UK scientists use solar energy to convert plastic and CO2 into sustainable fuels
Author: Nicky Harley

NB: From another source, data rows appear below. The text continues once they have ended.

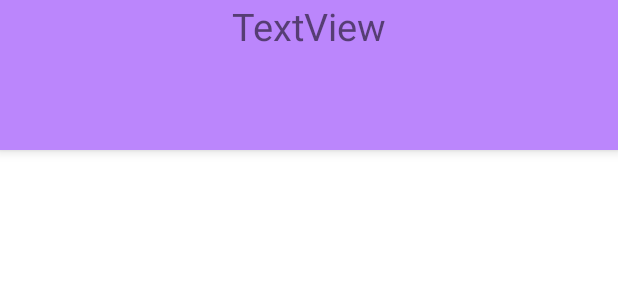
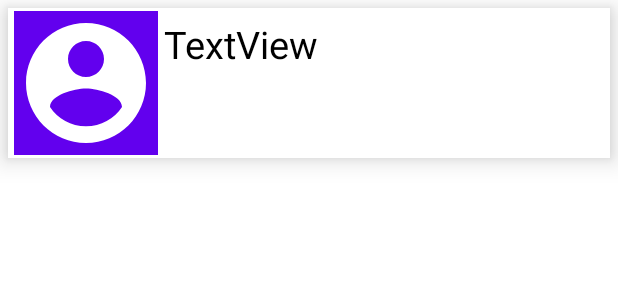
Before and after one commit to Dephit/GitHubUsers, an Android app: the layout user_view.xml on its own in the app's theme, with its tools: preview values and no code run, on a phone screen of 412 x 824 dp. Shown: the top 300 px of the screen. Run offline under Robolectric (Android 15) with nearby library versions, the phone set to English and light mode, and no system bars.

Commit message:
user list is done

```diff
--- a/app/src/main/java/com/example/githubuserlistapp/GitHubApi.kt
+++ b/app/src/main/java/com/example/githubuserlistapp/GitHubApi.kt
@@ -1,13 +1,12 @@
 package com.example.githubuserlistapp
 
 import io.reactivex.rxjava3.core.Observable
-import retrofit2.http.GET
-import retrofit2.http.Path
-import retrofit2.http.Query
+import retrofit2.http.*
 
 interface GitHubApi{
 
     @GET(value = "/users")
+    @Headers("Authorization: Bearer 5f3dad83d39a2c66f0dc5e75035878ca6564f70a")
     fun getUserList(
         @Query("since")  since: String
     ):Observable<List<UserInList>>
--- a/app/src/main/java/com/example/githubuserlistapp/SplashFragment.kt
+++ b/app/src/main/java/com/example/githubuserlistapp/LoadingFragment.kt
@@ -6,7 +6,7 @@ import android.view.View
 import android.view.ViewGroup
 import androidx.fragment.app.Fragment
 
-class SplashFragment : Fragment() {
+class LoadingFragment : Fragment() {
 
     override fun onCreateView(
         inflater: LayoutInflater, container: ViewGroup?,
@@ -16,6 +16,6 @@ class SplashFragment : Fragment() {
     }
 
     companion object {
-        fun newInstance() = SplashFragment()
+        fun newInstance() = LoadingFragment()
     }
 }
--- a/app/src/main/java/com/example/githubuserlistapp/UserListAdapter.kt
+++ b/app/src/main/java/com/example/githubuserlistapp/UserListAdapter.kt
@@ -35,7 +35,7 @@ class UserListAdapter: RecyclerView.Adapter<UserViewHolder>(){
 
     override fun onCreateViewHolder(parent: ViewGroup, viewType: Int): UserViewHolder {
         return UserViewHolder(
-            itemView = LayoutInflater.from(parent.context).inflate(R.layout.user_view, null)
+            itemView = LayoutInflater.from(parent.context).inflate(R.layout.user_view, parent, false)
         )
     }
 
--- /dev/null
+++ b/app/src/main/res/color/text_color.xml
@@ -0,0 +1,5 @@
+<?xml version="1.0" encoding="utf-8"?>
+<selector xmlns:android="http://schemas.android.com/apk/res/android">
+    <item android:state_pressed="true" android:color="@color/white"/>
+    <item android:state_pressed="false" android:color="@color/black"/>
+</selector>
--- /dev/null
+++ b/app/src/main/res/drawable/ic_baseline_account_circle_24.xml
@@ -0,0 +1,5 @@
+<vector android:height="24dp" android:tint="#FFFFFF"
+    android:viewportHeight="24" android:viewportWidth="24"
+    android:width="24dp" xmlns:android="http://schemas.android.com/apk/res/android">
+    <path android:fillColor="@android:color/white" android:pathData="M12,2C6.48,2 2,6.48 2,12s4.48,10 10,10 10,-4.48 10,-10S17.52,2 12,2zM12,5c1.66,0 3,1.34 3,3s-1.34,3 -3,3 -3,-1.34 -3,-3 1.34,-3 3,-3zM12,19.2c-2.5,0 -4.71,-1.28 -6,-3.22 0.03,-1.99 4,-3.08 6,-3.08 1.99,0 5.97,1.09 6,3.08 -1.29,1.94 -3.5,3.22 -6,3.22z"/>
+</vector>
--- /dev/null
+++ b/app/src/main/res/drawable/image_placeholder.xml
@@ -0,0 +1,6 @@
+<?xml version="1.0" encoding="utf-8"?>
+<layer-list xmlns:android="http://schemas.android.com/apk/res/android">
+    <item android:drawable="@color/purple_500">
+    </item>
+    <item android:drawable="@drawable/ic_baseline_account_circle_24"/>
+</layer-list>
--- a/app/src/main/res/drawable/user_view_bg.xml
+++ b/app/src/main/res/drawable/user_view_bg.xml
@@ -1,7 +1,7 @@
 <?xml version="1.0" encoding="utf-8"?>
 <selector xmlns:android="http://schemas.android.com/apk/res/android">
     <item android:state_pressed="false">
-        <color android:color="@color/purple_200"/>
+        <color android:color="@color/white"/>
     </item>
     <item android:state_pressed="true">
         <color android:color="@color/purple_500"/>
--- a/app/src/main/res/layout/list_view.xml
+++ b/app/src/main/res/layout/list_view.xml
@@ -8,8 +8,8 @@
 
     <androidx.recyclerview.widget.RecyclerView
         android:id="@+id/recycler_view"
-        android:layout_width="match_parent"
-        android:layout_height="match_parent"
+        android:layout_width="0dp"
+        android:layout_height="0dp"
         app:layout_constraintBottom_toBottomOf="parent"
         app:layout_constraintEnd_toEndOf="parent"
         app:layout_constraintHorizontal_bias="0.5"
--- a/app/src/main/res/layout/user_view.xml
+++ b/app/src/main/res/layout/user_view.xml
@@ -1,22 +1,41 @@
 <?xml version="1.0" encoding="utf-8"?>
 <androidx.constraintlayout.widget.ConstraintLayout xmlns:android="http://schemas.android.com/apk/res/android"
     xmlns:app="http://schemas.android.com/apk/res-auto"
-    xmlns:tools="http://schemas.android.com/tools"
     android:layout_width="match_parent"
-    android:layout_height="wrap_content"
+    android:layout_height="100dp"
+    android:layout_margin="5dp"
     android:background="@drawable/user_view_bg"
     android:clickable="true"
-    android:elevation="5dp">
+    android:elevation="10dp"
+    android:focusable="true">
+
+    <ImageView
+        android:id="@+id/user_avatar"
+        android:layout_width="100dp"
+        android:layout_height="0dp"
+        android:layout_margin="2dp"
+        app:layout_constraintBottom_toBottomOf="parent"
+        app:layout_constraintEnd_toEndOf="parent"
+        app:layout_constraintHorizontal_bias="0.0"
+        app:layout_constraintStart_toStartOf="parent"
+        app:layout_constraintTop_toTopOf="parent"
+        app:srcCompat="@drawable/image_placeholder" />
 
     <TextView
         android:id="@+id/id_text"
-        android:layout_width="wrap_content"
-        android:layout_height="100dp"
+        android:layout_width="0dp"
+        android:layout_height="wrap_content"
+        android:layout_marginStart="2dp"
+        android:layout_marginEnd="2dp"
+        android:ellipsize="end"
+        android:lines="1"
         android:text="TextView"
+        android:textColor="@color/text_color"
         android:textSize="25sp"
         app:layout_constraintBottom_toBottomOf="parent"
         app:layout_constraintEnd_toEndOf="parent"
         app:layout_constraintHorizontal_bias="0.5"
-        app:layout_constraintStart_toStartOf="parent"
-        app:layout_constraintTop_toTopOf="parent" />
+        app:layout_constraintStart_toEndOf="@+id/user_avatar"
+        app:layout_constraintTop_toTopOf="parent"
+        app:layout_constraintVertical_bias="0.1" />
 </androidx.constraintlayout.widget.ConstraintLayout>
```
Also changed, not shown: app/src/main/java/com/example/githubuserlistapp/ErrorFragment.kt (+0 -20 lines), app/src/main/java/com/example/githubuserlistapp/ListFragment.kt (added, +19 -0 lines), app/src/main/java/com/example/githubuserlistapp/LoginViewModel.kt (+6 -5 lines), app/src/main/java/com/example/githubuserlistapp/MainActivity.kt (+40 -32 lines), app/src/main/java/com/example/githubuserlistapp/UserViewHolder.kt (+10 -1 lines), app/src/main/res/layout/activity_main.xml (+2 -12 lines).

Scientists have discovered a way of using solar energy to transform plastic waste and greenhouse gases into sustainable fuels. Researchers from the University of Cambridge have developed a system that converts two waste streams into two products simultaneously. The reactor converts carbon dioxide and plastics into different products that are useful in a range of industries. Tests of the reactor under normal temperature and pressure conditions showed that the reactor could efficiently convert plastic bottles and CO2 into different carbon-based fuels such as CO, syngas or formate, in addition to glycolic acid. “Converting waste into something useful using solar energy is a major goal of our research,” said Professor Erwin Reisner from the Yusuf Hamied Department of Chemistry, the paper’s senior author. “Plastic pollution is a huge problem worldwide, and often, many of the plastics we throw into recycling bins are incinerated or end up in landfill.” Prof Reisner also leads the Cambridge Circular Plastics Centre, which aims to eliminate plastic waste with new thinking with practical measures. He says other solar-powered recycling technologies hold promise for addressing plastic pollution and for reducing the amount of greenhouse gases in the atmosphere, but they have not been combined in a single process. “A solar-driven technology that could help to address plastic pollution and greenhouse gases at the same time could be a game-changer in the development of a circular economy,” said Subhajit Bhattacharjee, the paper’s co-first author.